The popularity of making quick moves via stock-trading apps in 2020 and the string of hopeful headlines relating to COVID-19 vaccines could create a deadly mix for investors who don't do their homework.

Not surprisingly, it's prime time for con artists who may push phony stock schemes that are pegged to the pandemic.

The Securities and Exchange Commission has spotted a variety of bad deals, including wild claims that a small, little-known publicly traded company is on the verge of rolling out a cure for COVID-19 or another may be supposedly developing a product or service that can prevent or detect the virus.

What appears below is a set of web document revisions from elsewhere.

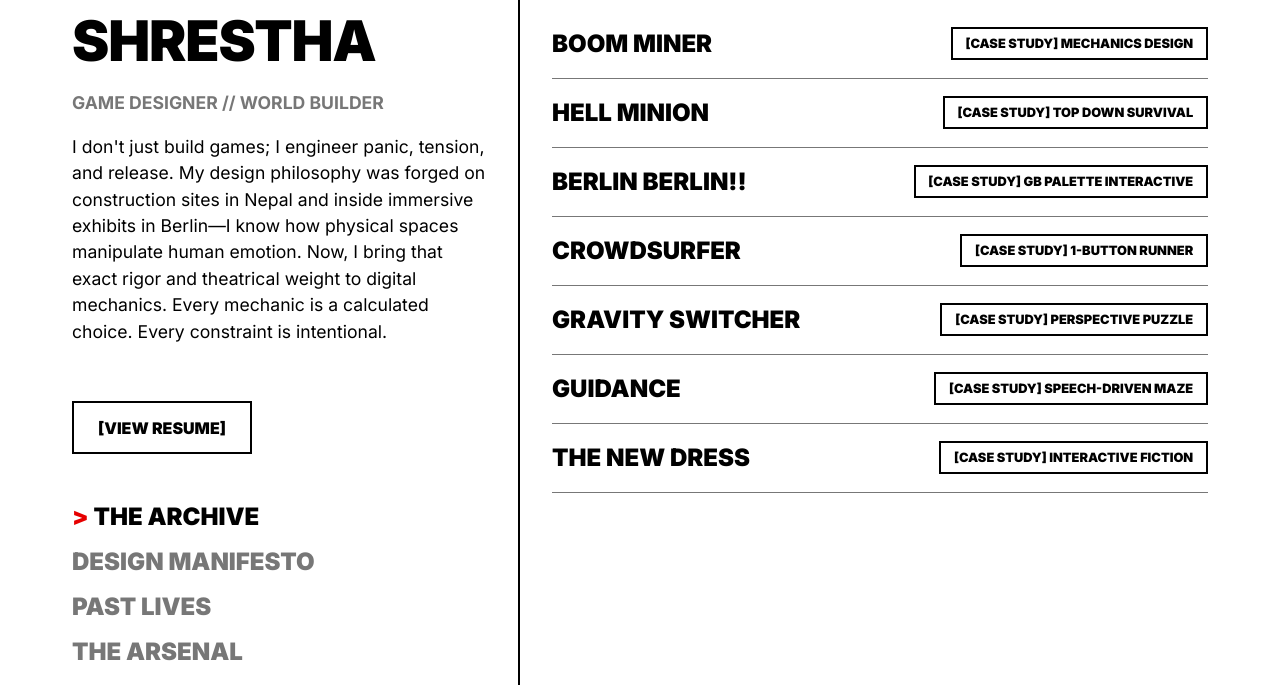
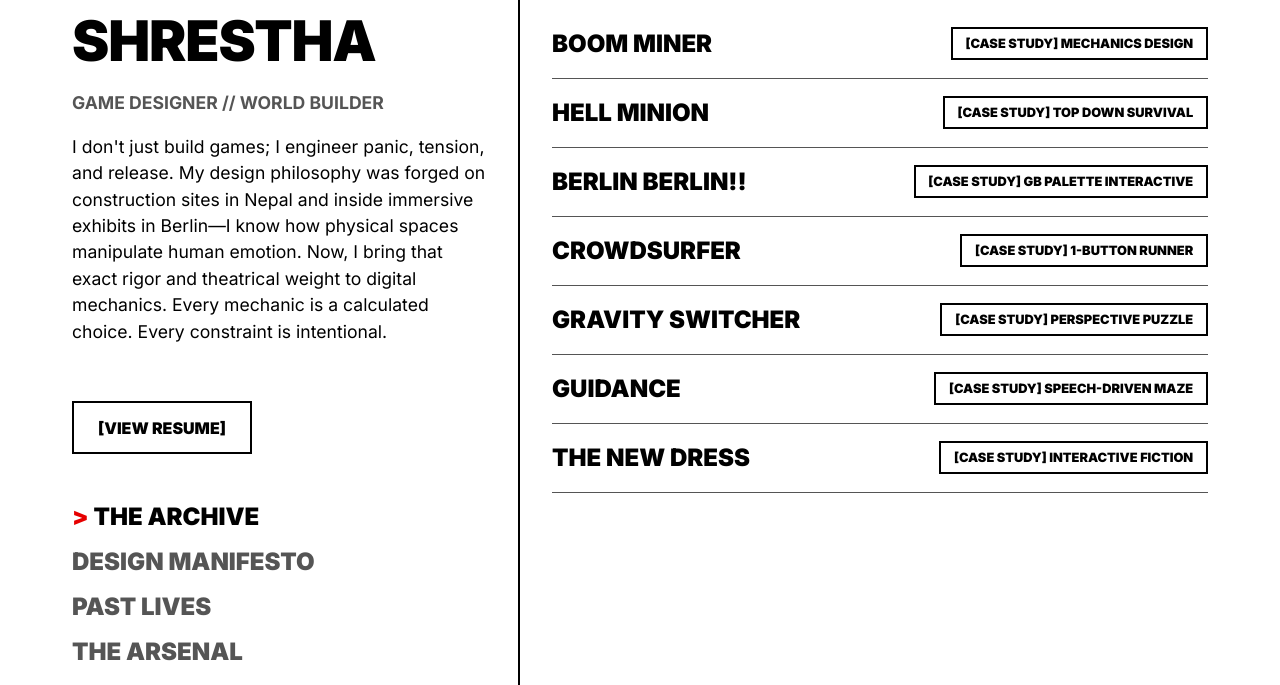
Before and after one commit to sshrestha-design/portfolio, a website: page index.html in a window 1280 px wide. Shown: the part 115-800 px from the top of the page. Drawn offline with Linux system fonts and the light colour scheme; files whose address does not match are found by name.

Commit message:
Fix Lighthouse accessibility contrast warning

```diff
--- a/style.css
+++ b/style.css
@@ -1,7 +1,7 @@
 :root {
     --bg-color: #ffffff;
     --text-color: #000000;
-    --muted-color: #777777;
+    --muted-color: #555555;
     --border-color: #000000;
     --font-main: 'Inter', sans-serif;
     --accent-color: #e60000;
```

Potential victims might spot one of these hot stocks via Facebook, Twitter, an unexpected email or a phone call out of the blue that touts the next sure thing.

In an alert issued Dec. 14, the SEC warned of a "significant uptick in tips, complaints, and referrals involving investment scams."

Read the full story here.

—Detroit Free Press

India bars company from exporting vaccines

India will not allow the export of the Oxford University-AstraZeneca coronavirus vaccine for several months, the head of Serum Institute of India, which has been contracted to make 1 billion doses of the vaccine for developing nations, said Sunday.

With rich nations reserving most of the vaccines that will be made this year, Serum Institute — the world’s largest vaccine manufacturer — is likely to make most of the inoculations for developing countries. The ban on exports, however, means that poorer nations will probably have to wait a few months before receiving their first shots.

The vaccine was granted emergency authorization by the Indian regulator on Sunday, but on the condition that Serum Institute doesn’t export the shots to ensure that vulnerable populations in India are protected, Adar Poonawalla, the company’s CEO, said in a phone interview with The Associated Press.

He said that the company also has been barred from selling the vaccine on the private market.

“We can only give (the vaccines) to the government of India at the moment,” Poonawalla said, adding the decision was also made to prevent hoarding.

Read the full story here.

—The Associated Press